• Your objective
Check every line of the entries below for the word "files", then give only the number of lines that have it.

[Stored data entries]
——

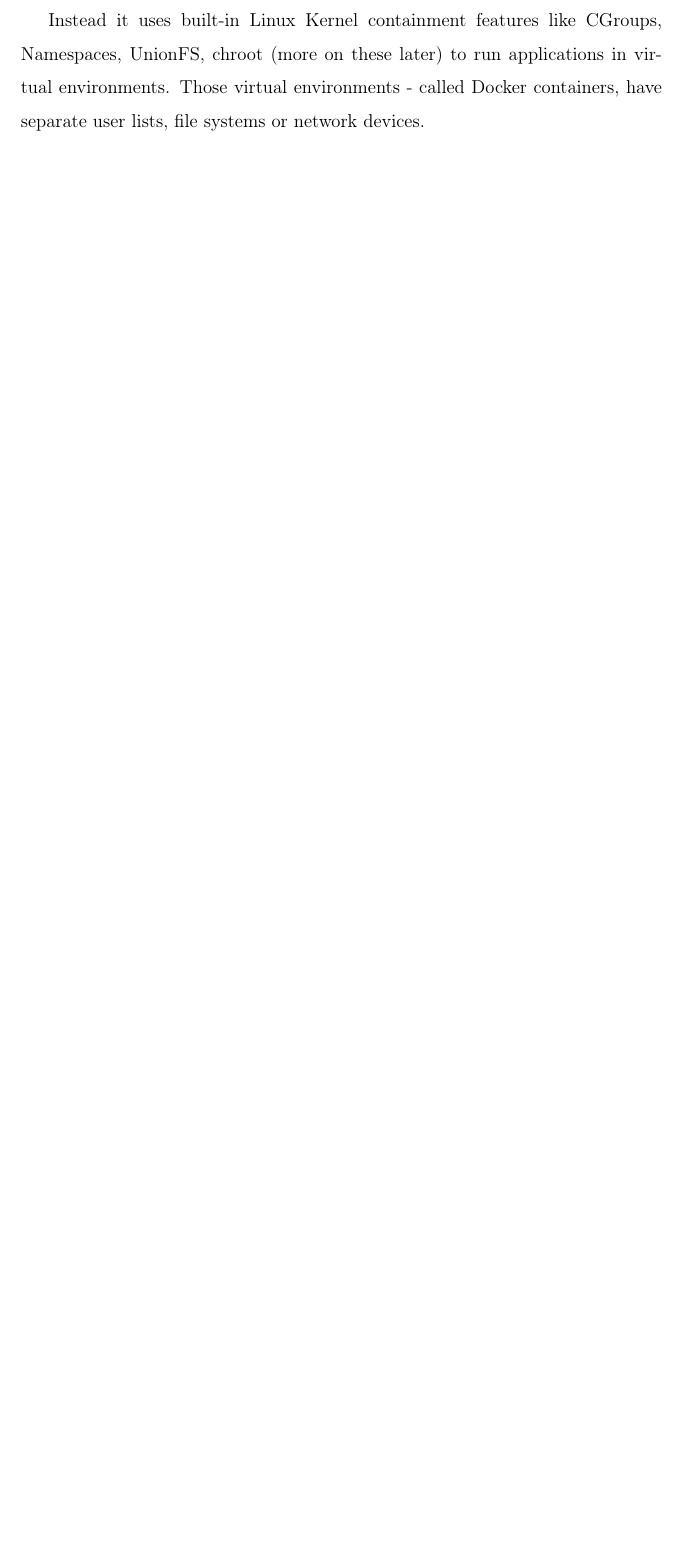
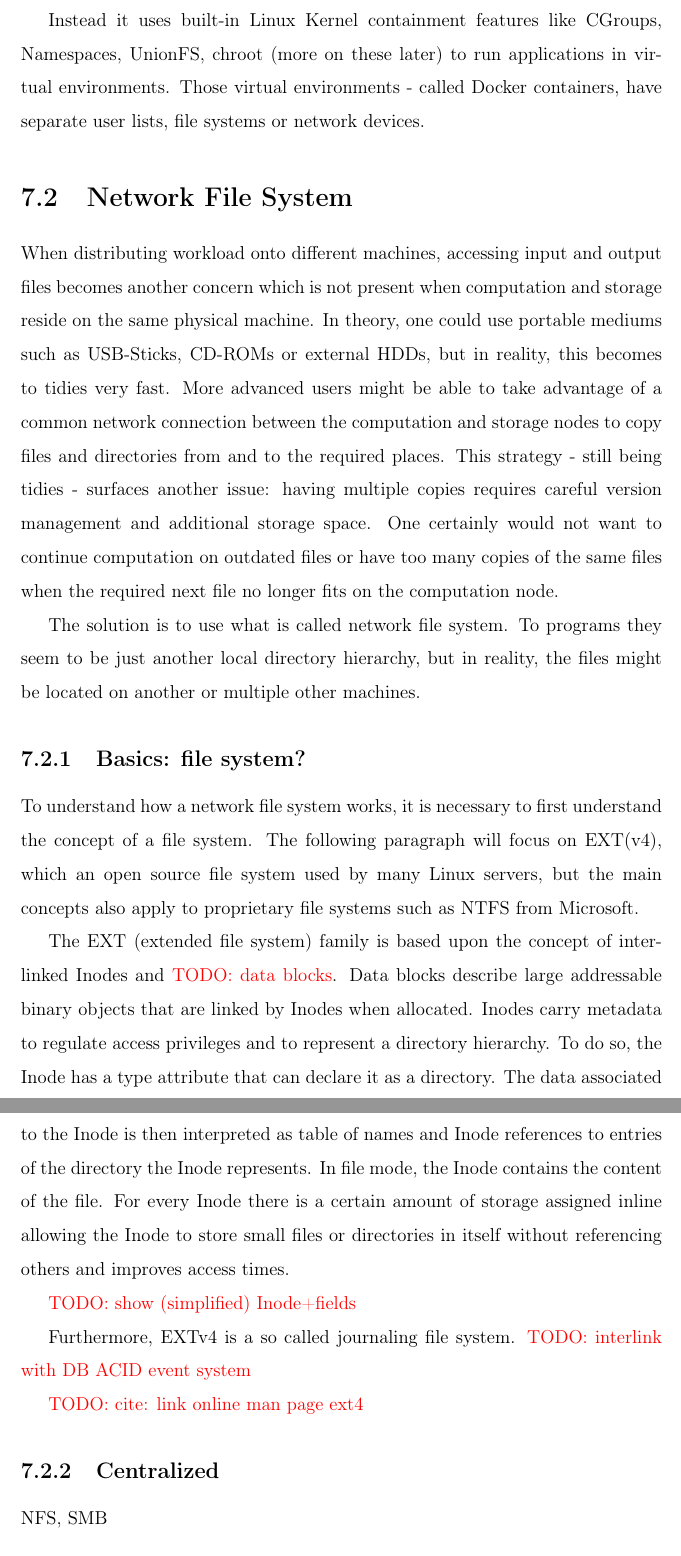
Before and after one commit to kellerkindt/master-thesis, a LaTeX thesis (main.tex, which reads chapters/fundamentals.tex): part of page 26 of 51 before the commit and two parts of pages 26 and 27 of 52 after it, the two joined at a grey line, cut so that both start at the same text, the shorter picture padded with empty space. Compiled offline with pdfLaTeX.

Commit message:
More shit

```diff
--- a/chapters/fundamentals.tex
+++ b/chapters/fundamentals.tex
@@ -54,3 +54,43 @@
 https://www.monkeyvault.net/docker-vs-virtualization/
 
 Instead it uses built-in Linux Kernel containment features like CGroups, Namespaces, UnionFS, chroot (more on these later) to run applications in virtual environments. Those virtual environments - called Docker containers, have separate user lists, file systems or network devices.
+
+\section{Network File System}
+
+When distributing workload onto different machines, accessing input and output files becomes another concern which is not present when computation and storage reside on the same physical machine.
+In theory, one could use portable mediums such as USB-Sticks, CD-ROMs or external HDDs, but in reality, this becomes to tidies very fast.
+More advanced users might be able to take advantage of a common network connection between the computation and storage nodes to copy files and directories from and to the required places.
+This strategy - still being tidies - surfaces another issue: having multiple copies requires careful version management and additional storage space.
+One certainly would not want to continue computation on outdated files or have too many copies of the same files when the required next file no longer fits on the computation node.
+
+The solution is to use what is called network file system.
+To programs they seem to be just another local directory hierarchy, but in reality, the files might be located on another or multiple other machines.
+
+\subsection{Basics: file system?}
+
+To understand how a network file system works, it is necessary to first understand the concept of a file system.
+The following paragraph will focus on EXT(v4), which an open source file system used by many Linux servers, but the main concepts also apply to proprietary file systems such as NTFS from Microsoft.
+
+The EXT (extended file system) family is based upon the concept of interlinked Inodes and \todo{data blocks}.
+Data blocks describe large addressable binary objects that are linked by Inodes when allocated.
+Inodes carry metadata to regulate access privileges and to represent a directory hierarchy.
+To do so, the Inode has a type attribute that can declare it as a directory.
+The data associated to the Inode is then interpreted as table of names and Inode references to entries of the directory the Inode represents.
+In file mode, the Inode contains the content of the file.
+For every Inode there is a certain amount of storage assigned inline allowing the Inode to store small files or directories in itself without referencing others and improves access times.
+
+\todo{show (simplified) Inode+fields}
+
+Furthermore, EXTv4 is a so called journaling file system.
+\todo{interlink with DB ACID event system}
+
+
+\todo{cite: link online man page ext4}
+
+\subsection{Centralized}
+
+NFS, SMB
+
+\subsection{Decentralized}
+
+ceph, glusterfs, hadoop
```
Also changed, not shown: chapters/architecture.tex (+2 -0 lines), main.pdf.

——

• Your solution
5